# [ASSIGNMENT]
All of the data below should be copied exactly as it stands.

# [MATERIAL TO PROCESS]
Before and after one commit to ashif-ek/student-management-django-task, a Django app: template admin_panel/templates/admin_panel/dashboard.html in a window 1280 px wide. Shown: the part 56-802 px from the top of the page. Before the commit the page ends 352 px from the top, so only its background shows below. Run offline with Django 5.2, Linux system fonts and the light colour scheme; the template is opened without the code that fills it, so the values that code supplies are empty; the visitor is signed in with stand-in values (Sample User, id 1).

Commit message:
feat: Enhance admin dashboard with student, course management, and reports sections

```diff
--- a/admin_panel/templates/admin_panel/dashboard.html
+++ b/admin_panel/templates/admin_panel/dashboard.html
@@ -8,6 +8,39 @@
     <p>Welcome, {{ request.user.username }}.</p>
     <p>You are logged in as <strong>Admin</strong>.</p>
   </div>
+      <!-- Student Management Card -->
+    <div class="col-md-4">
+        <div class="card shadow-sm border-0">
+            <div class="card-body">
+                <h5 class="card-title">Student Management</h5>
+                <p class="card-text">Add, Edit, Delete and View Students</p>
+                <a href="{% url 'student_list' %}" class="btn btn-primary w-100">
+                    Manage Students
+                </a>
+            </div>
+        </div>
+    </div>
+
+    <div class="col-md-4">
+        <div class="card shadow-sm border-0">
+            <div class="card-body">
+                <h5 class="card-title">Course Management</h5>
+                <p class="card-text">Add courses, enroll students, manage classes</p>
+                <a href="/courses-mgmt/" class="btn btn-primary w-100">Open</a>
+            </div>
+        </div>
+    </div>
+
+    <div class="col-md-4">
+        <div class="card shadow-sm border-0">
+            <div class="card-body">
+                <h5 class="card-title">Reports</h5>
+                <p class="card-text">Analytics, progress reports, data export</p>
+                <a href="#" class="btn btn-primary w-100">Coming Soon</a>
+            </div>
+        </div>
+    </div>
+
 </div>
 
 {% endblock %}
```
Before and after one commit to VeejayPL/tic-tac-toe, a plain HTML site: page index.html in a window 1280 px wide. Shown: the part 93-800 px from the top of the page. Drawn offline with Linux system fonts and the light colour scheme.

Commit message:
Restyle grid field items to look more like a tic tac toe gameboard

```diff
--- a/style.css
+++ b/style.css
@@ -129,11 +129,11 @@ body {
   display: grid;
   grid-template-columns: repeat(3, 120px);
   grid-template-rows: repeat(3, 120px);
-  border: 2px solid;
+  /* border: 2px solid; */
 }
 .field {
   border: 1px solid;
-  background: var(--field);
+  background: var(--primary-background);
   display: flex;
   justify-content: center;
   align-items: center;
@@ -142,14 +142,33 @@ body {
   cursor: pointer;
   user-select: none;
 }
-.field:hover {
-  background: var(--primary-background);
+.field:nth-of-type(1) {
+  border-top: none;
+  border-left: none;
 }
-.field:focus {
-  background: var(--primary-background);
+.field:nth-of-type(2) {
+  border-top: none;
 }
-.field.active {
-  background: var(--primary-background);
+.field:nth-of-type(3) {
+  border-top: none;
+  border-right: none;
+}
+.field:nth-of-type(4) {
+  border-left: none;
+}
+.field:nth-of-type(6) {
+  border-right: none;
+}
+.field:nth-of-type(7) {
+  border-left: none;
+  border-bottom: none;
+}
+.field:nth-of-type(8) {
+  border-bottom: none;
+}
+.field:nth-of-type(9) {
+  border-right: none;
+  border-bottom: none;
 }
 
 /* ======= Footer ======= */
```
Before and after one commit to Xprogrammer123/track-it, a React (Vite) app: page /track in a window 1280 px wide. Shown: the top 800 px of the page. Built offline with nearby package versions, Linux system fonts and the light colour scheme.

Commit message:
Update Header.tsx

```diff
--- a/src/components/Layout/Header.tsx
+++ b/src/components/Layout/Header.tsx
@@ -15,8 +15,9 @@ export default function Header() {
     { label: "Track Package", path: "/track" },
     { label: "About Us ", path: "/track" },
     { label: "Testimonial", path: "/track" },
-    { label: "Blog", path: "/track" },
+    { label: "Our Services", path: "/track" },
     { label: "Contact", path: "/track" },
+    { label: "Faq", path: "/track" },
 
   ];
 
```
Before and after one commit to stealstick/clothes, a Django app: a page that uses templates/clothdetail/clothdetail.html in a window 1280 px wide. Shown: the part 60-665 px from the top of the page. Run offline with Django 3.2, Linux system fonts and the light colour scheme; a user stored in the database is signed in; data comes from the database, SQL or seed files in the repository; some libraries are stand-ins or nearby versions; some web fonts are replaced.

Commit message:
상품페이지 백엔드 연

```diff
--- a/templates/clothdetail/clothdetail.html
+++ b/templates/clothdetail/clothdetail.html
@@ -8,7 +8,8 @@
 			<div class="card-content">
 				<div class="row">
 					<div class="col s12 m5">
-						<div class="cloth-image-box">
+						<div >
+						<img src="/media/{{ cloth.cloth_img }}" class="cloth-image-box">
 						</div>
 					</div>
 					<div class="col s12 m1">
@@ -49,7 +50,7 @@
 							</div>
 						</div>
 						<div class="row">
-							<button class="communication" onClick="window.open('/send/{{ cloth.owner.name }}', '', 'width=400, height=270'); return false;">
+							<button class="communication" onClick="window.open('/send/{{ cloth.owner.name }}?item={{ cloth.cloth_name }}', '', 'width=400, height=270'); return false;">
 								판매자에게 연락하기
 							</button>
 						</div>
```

# [WRITTEN ANSWER]
Before and after one commit to ashif-ek/student-management-django-task, a Django app: template admin_panel/templates/admin_panel/dashboard.html in a window 1280 px wide. Shown: the part 56-802 px from the top of the page. Before the commit the page ends 352 px from the top, so only its background shows below. Run offline with Django 5.2, Linux system fonts and the light colour scheme; the template is opened without the code that fills it, so the values that code supplies are empty; the visitor is signed in with stand-in values (Sample User, id 1).

Commit message:
feat: Enhance admin dashboard with student, course management, and reports sections

```diff
--- a/admin_panel/templates/admin_panel/dashboard.html
+++ b/admin_panel/templates/admin_panel/dashboard.html
@@ -8,6 +8,39 @@
     <p>Welcome, {{ request.user.username }}.</p>
     <p>You are logged in as <strong>Admin</strong>.</p>
   </div>
+      <!-- Student Management Card -->
+    <div class="col-md-4">
+        <div class="card shadow-sm border-0">
+            <div class="card-body">
+                <h5 class="card-title">Student Management</h5>
+                <p class="card-text">Add, Edit, Delete and View Students</p>
+                <a href="{% url 'student_list' %}" class="btn btn-primary w-100">
+                    Manage Students
+                </a>
+            </div>
+        </div>
+    </div>
+
+    <div class="col-md-4">
+        <div class="card shadow-sm border-0">
+            <div class="card-body">
+                <h5 class="card-title">Course Management</h5>
+                <p class="card-text">Add courses, enroll students, manage classes</p>
+                <a href="/courses-mgmt/" class="btn btn-primary w-100">Open</a>
+            </div>
+        </div>
+    </div>
+
+    <div class="col-md-4">
+        <div class="card shadow-sm border-0">
+            <div class="card-body">
+                <h5 class="card-title">Reports</h5>
+                <p class="card-text">Analytics, progress reports, data export</p>
+                <a href="#" class="btn btn-primary w-100">Coming Soon</a>
+            </div>
+        </div>
+    </div>
+
 </div>
 
 {% endblock %}
```
Before and after one commit to VeejayPL/tic-tac-toe, a plain HTML site: page index.html in a window 1280 px wide. Shown: the part 93-800 px from the top of the page. Drawn offline with Linux system fonts and the light colour scheme.

Commit message:
Restyle grid field items to look more like a tic tac toe gameboard

```diff
--- a/style.css
+++ b/style.css
@@ -129,11 +129,11 @@ body {
   display: grid;
   grid-template-columns: repeat(3, 120px);
   grid-template-rows: repeat(3, 120px);
-  border: 2px solid;
+  /* border: 2px solid; */
 }
 .field {
   border: 1px solid;
-  background: var(--field);
+  background: var(--primary-background);
   display: flex;
   justify-content: center;
   align-items: center;
@@ -142,14 +142,33 @@ body {
   cursor: pointer;
   user-select: none;
 }
-.field:hover {
-  background: var(--primary-background);
+.field:nth-of-type(1) {
+  border-top: none;
+  border-left: none;
 }
-.field:focus {
-  background: var(--primary-background);
+.field:nth-of-type(2) {
+  border-top: none;
 }
-.field.active {
-  background: var(--primary-background);
+.field:nth-of-type(3) {
+  border-top: none;
+  border-right: none;
+}
+.field:nth-of-type(4) {
+  border-left: none;
+}
+.field:nth-of-type(6) {
+  border-right: none;
+}
+.field:nth-of-type(7) {
+  border-left: none;
+  border-bottom: none;
+}
+.field:nth-of-type(8) {
+  border-bottom: none;
+}
+.field:nth-of-type(9) {
+  border-right: none;
+  border-bottom: none;
 }
 
 /* ======= Footer ======= */
```
Before and after one commit to Xprogrammer123/track-it, a React (Vite) app: page /track in a window 1280 px wide. Shown: the top 800 px of the page. Built offline with nearby package versions, Linux system fonts and the light colour scheme.

Commit message:
Update Header.tsx

```diff
--- a/src/components/Layout/Header.tsx
+++ b/src/components/Layout/Header.tsx
@@ -15,8 +15,9 @@ export default function Header() {
     { label: "Track Package", path: "/track" },
     { label: "About Us ", path: "/track" },
     { label: "Testimonial", path: "/track" },
-    { label: "Blog", path: "/track" },
+    { label: "Our Services", path: "/track" },
     { label: "Contact", path: "/track" },
+    { label: "Faq", path: "/track" },
 
   ];
 
```
Before and after one commit to stealstick/clothes, a Django app: a page that uses templates/clothdetail/clothdetail.html in a window 1280 px wide. Shown: the part 60-665 px from the top of the page. Run offline with Django 3.2, Linux system fonts and the light colour scheme; a user stored in the database is signed in; data comes from the database, SQL or seed files in the repository; some libraries are stand-ins or nearby versions; some web fonts are replaced.

Commit message:
상품페이지 백엔드 연

```diff
--- a/templates/clothdetail/clothdetail.html
+++ b/templates/clothdetail/clothdetail.html
@@ -8,7 +8,8 @@
 			<div class="card-content">
 				<div class="row">
 					<div class="col s12 m5">
-						<div class="cloth-image-box">
+						<div >
+						<img src="/media/{{ cloth.cloth_img }}" class="cloth-image-box">
 						</div>
 					</div>
 					<div class="col s12 m1">
@@ -49,7 +50,7 @@
 							</div>
 						</div>
 						<div class="row">
-							<button class="communication" onClick="window.open('/send/{{ cloth.owner.name }}', '', 'width=400, height=270'); return false;">
+							<button class="communication" onClick="window.open('/send/{{ cloth.owner.name }}?item={{ cloth.cloth_name }}', '', 'width=400, height=270'); return false;">
 								판매자에게 연락하기
 							</button>
 						</div>
```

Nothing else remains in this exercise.